### Required work
This task calls for copying every line of the records that includes the word "cells".

========================================

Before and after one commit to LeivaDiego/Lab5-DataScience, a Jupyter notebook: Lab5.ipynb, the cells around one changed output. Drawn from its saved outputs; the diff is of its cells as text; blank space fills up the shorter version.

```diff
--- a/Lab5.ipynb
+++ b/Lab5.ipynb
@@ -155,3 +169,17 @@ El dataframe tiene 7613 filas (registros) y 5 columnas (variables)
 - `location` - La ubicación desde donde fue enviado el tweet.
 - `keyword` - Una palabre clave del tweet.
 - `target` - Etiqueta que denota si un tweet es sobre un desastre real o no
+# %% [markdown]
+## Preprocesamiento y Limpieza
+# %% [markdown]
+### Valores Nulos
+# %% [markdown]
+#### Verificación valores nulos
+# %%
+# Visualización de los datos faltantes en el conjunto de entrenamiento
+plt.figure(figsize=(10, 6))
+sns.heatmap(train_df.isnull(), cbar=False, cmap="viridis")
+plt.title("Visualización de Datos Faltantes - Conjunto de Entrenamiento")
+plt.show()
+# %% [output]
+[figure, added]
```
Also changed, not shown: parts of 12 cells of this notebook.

========================================

### Answer section
Before and after one commit to LeivaDiego/Lab5-DataScience, a Jupyter notebook: Lab5.ipynb, the cells around one changed output. Drawn from its saved outputs; the diff is of its cells as text; blank space fills up the shorter version.
Also changed, not shown: parts of 12 cells of this notebook.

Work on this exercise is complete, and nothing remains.